There are many past examples of how people seem to be unhappy with how I live my life or choices I have made, but a recent one that has to do with literature I thought would be helpful to share and to possibly inspire other people who are feeling frustrated with their current place on the timeline to their goals. I am a member of LinkedIn, where many people often contact me to send me their books for review. A recent message I got started out sounding like a compliment, because the man who wrote it had clearly read my profile and was using flattery about my writing style to make his point. However, the more I thought about his message, the more insulted I became, because his entire reason for contacting me was to tell me that he thought my goal of getting paid to write book reviews should be secondary to writing other things (mainly because he didn’t like book reviewers – my guess is he has had a few bad reviews in his life – and because, according to him, he preferred a readership that could think for themselves).
What really bothered me about his message was that without even getting to know why I do book reviews (to learn for and support other writers, to stop being afraid of sharing my voice, and to keep in practice writing about literature as I continue my academic pursuit of literature over time), he had already taken something that makes me happy, something that makes me feel useful and that I am good at, something that other people like (I have proof of that by all the followers and likes on this blog – thank you all very much!) and tried to cross it out and replace it with what HE is doing with his life.

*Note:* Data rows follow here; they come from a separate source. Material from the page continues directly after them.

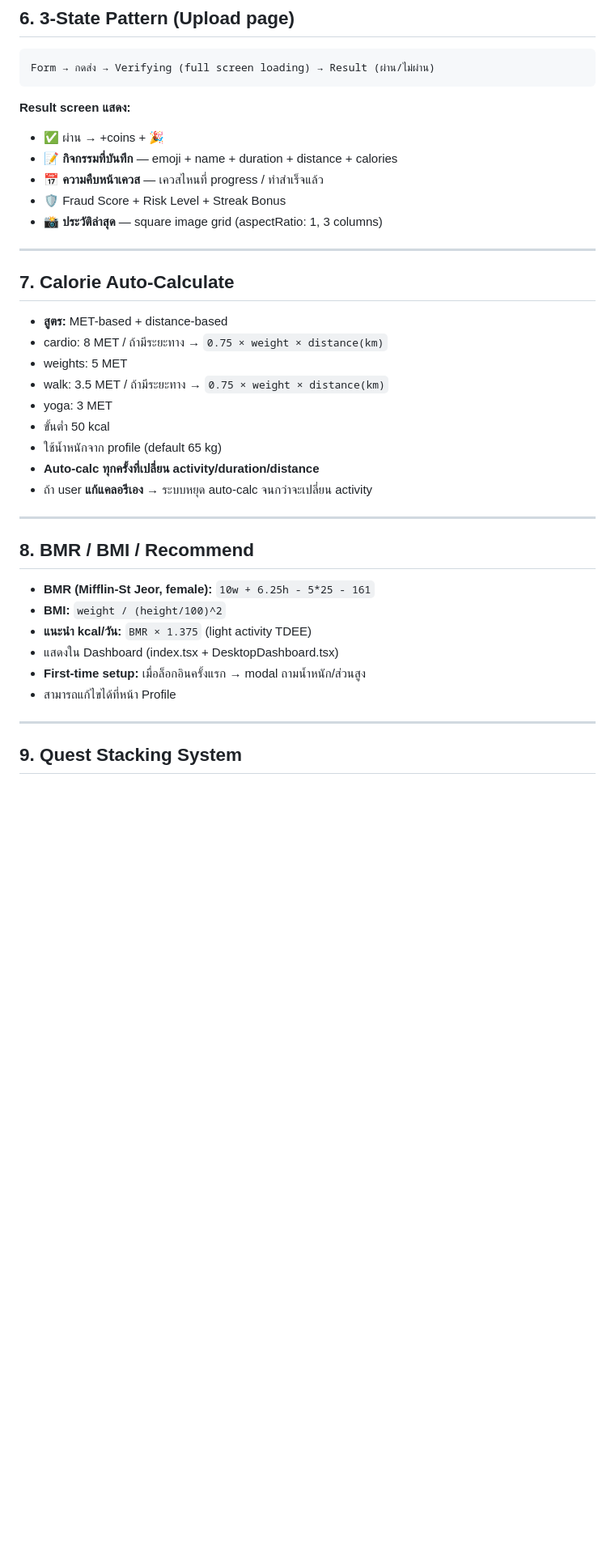
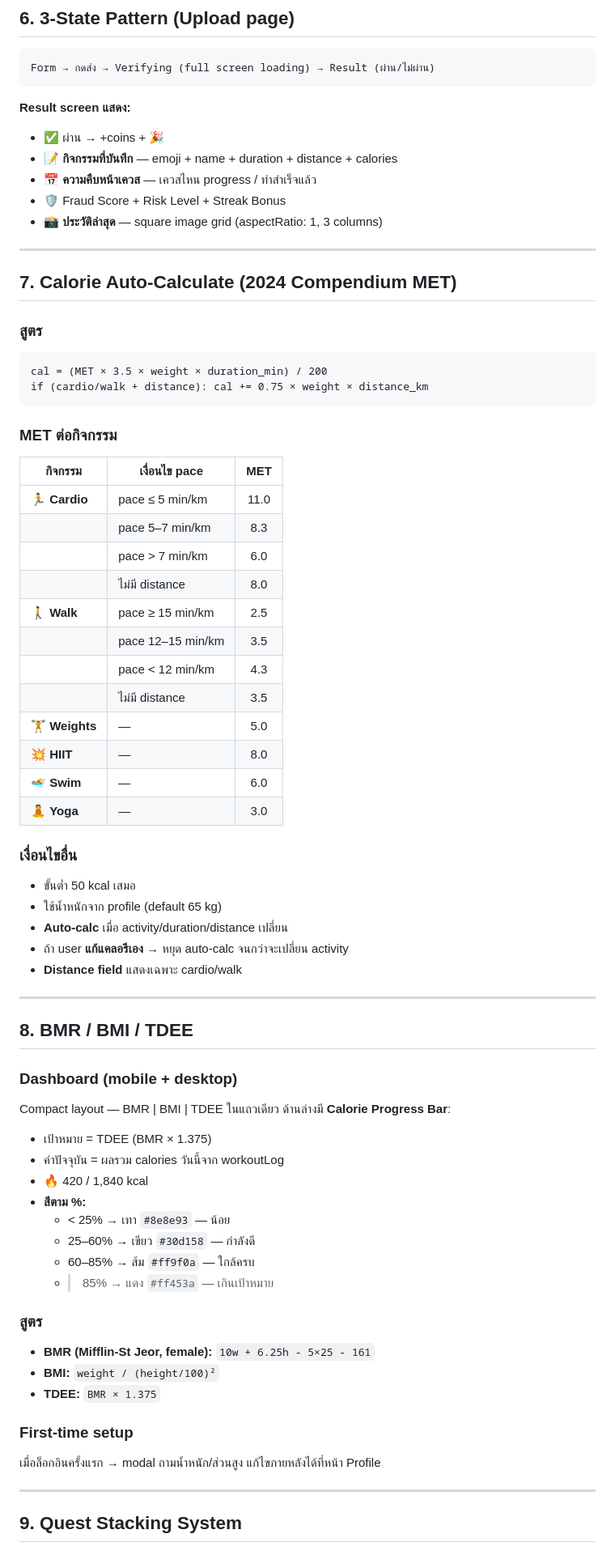
Before and after one commit to flarezzz0/fitquest-web, a Markdown page: gamify/mobile/context.md, the part around one of its changes. Shown at 81% size. GitHub-like rendering; blank space fills up the shorter version.

Commit message:
docs: update context.md - MET dynamic, Supabase sync, BMR/TDEE bar, HIIT/Swim

````diff
--- a/gamify/mobile/context.md
+++ b/gamify/mobile/context.md
@@ -111,34 +118,67 @@ Form → กดส่ง → Verifying (full screen loading) → Result (ผ่
 **Result screen แสดง:**
 - ✅ ผ่าน → +coins + 🎉
 - 📝 **กิจกรรมที่บันทึก** — emoji + name + duration + distance + calories
-- 📅 **ความคืบหน้าเควส** — เควสไหนที่ progress / ทำสำเร็จแล้ว
+- 📅 **ความคืบหน้าเควส** — เควสไหน progress / ทำสำเร็จแล้ว
 - 🛡️ Fraud Score + Risk Level + Streak Bonus
 - 📸 **ประวัติล่าสุด** — square image grid (aspectRatio: 1, 3 columns)
 
 ---
 
-## 7. Calorie Auto-Calculate
+## 7. Calorie Auto-Calculate (2024 Compendium MET)
 
-- **สูตร:** MET-based + distance-based
-- cardio: 8 MET / ถ้ามีระยะทาง → `0.75 × weight × distance(km)`
-- weights: 5 MET
-- walk: 3.5 MET / ถ้ามีระยะทาง → `0.75 × weight × distance(km)`
-- yoga: 3 MET
-- ขั้นต่ำ 50 kcal
+### สูตร
+```
+cal = (MET × 3.5 × weight × duration_min) / 200
+if (cardio/walk + distance): cal += 0.75 × weight × distance_km
+```
+
+### MET ต่อกิจกรรม
+| กิจกรรม | เงื่อนไข pace | MET |
+|---------|--------------|:---:|
+| 🏃 **Cardio** | pace ≤ 5 min/km | 11.0 |
+| | pace 5–7 min/km | 8.3 |
+| | pace > 7 min/km | 6.0 |
+| | ไม่มี distance | 8.0 |
+| 🚶 **Walk** | pace ≥ 15 min/km | 2.5 |
+| | pace 12–15 min/km | 3.5 |
+| | pace < 12 min/km | 4.3 |
+| | ไม่มี distance | 3.5 |
+| 🏋️ **Weights** | — | 5.0 |
+| 💥 **HIIT** | — | 8.0 |
+| 🏊 **Swim** | — | 6.0 |
+| 🧘 **Yoga** | — | 3.0 |
+
+### เงื่อนไขอื่น
+- ขั้นต่ำ 50 kcal เสมอ
 - ใช้น้ำหนักจาก profile (default 65 kg)
-- **Auto-calc ทุกครั้งที่เปลี่ยน activity/duration/distance**
-- ถ้า user **แก้แคลอรีเอง** → ระบบหยุด auto-calc จนกว่าจะเปลี่ยน activity
+- **Auto-calc** เมื่อ activity/duration/distance เปลี่ยน
+- ถ้า user **แก้แคลอรีเอง** → หยุด auto-calc จนกว่าจะเปลี่ยน activity
+- **Distance field** แสดงเฉพาะ cardio/walk
 
 ---
 
-## 8. BMR / BMI / Recommend
+## 8. BMR / BMI / TDEE
 
-- **BMR (Mifflin-St Jeor, female):** `10w + 6.25h - 5*25 - 161`
-- **BMI:** `weight / (height/100)^2`
-- **แนะนำ kcal/วัน:** `BMR × 1.375` (light activity TDEE)
-- แสดงใน Dashboard (index.tsx + DesktopDashboard.tsx)
-- **First-time setup:** เมื่อล็อกอินครั้งแรก → modal ถามน้ำหนัก/ส่วนสูง
-- สามารถแก้ไขได้ที่หน้า Profile
+### Dashboard (mobile + desktop)
+Compact layout — BMR | BMI | TDEE ในแถวเดียว
+ด้านล่างมี **Calorie Progress Bar**:
+- เป้าหมาย = TDEE (BMR × 1.375)
+- ค่าปัจจุบัน = ผลรวม calories วันนี้จาก workoutLog
+- 🔥 420 / 1,840 kcal
+- **สีตาม %:**
+  - < 25% → เทา `#8e8e93` — น้อย
+  - 25–60% → เขียว `#30d158` — กำลังดี
+  - 60–85% → ส้ม `#ff9f0a` — ใกล้ครบ
+  - > 85% → แดง `#ff453a` — เกินเป้าหมาย
+
+### สูตร
+- **BMR (Mifflin-St Jeor, female):** `10w + 6.25h - 5×25 - 161`
+- **BMI:** `weight / (height/100)²`
+- **TDEE:** `BMR × 1.375`
+
+### First-time setup
+เมื่อล็อกอินครั้งแรก → modal ถามน้ำหนัก/ส่วนสูง
+แก้ไขภายหลังได้ที่หน้า Profile
 
 ---
 
````
Also changed, not shown: other parts of gamify/mobile/context.md (+82 -39 lines).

He wasn’t respecting me or what I do, he wasn’t even asking or caring why I do it.
But you know what? I am so sick and tired of being told by other people what I should or should not be doing with my life, and I refuse to stop doing what makes me happy. I am going to keep writing book reviews, and doing it my own way, thank you very much. I have been through a lot in my life and have experienced many wonderful and terrible things, and through it all, reading books and talking about them have always made me happy. They are my therapy. I’m not going to let anybody take that away from me. And whatever current things any of you out there do that make you happy, make you feel useful, make you feel even a little more like there is a place in this world just for you, you keep on doing them too! Hold on to other goals if you like, but don’t let anyone steal your happiness, and don’t give up on the things that make your life worthwhile.
Love you all and peace out,
❤ ❤ ❤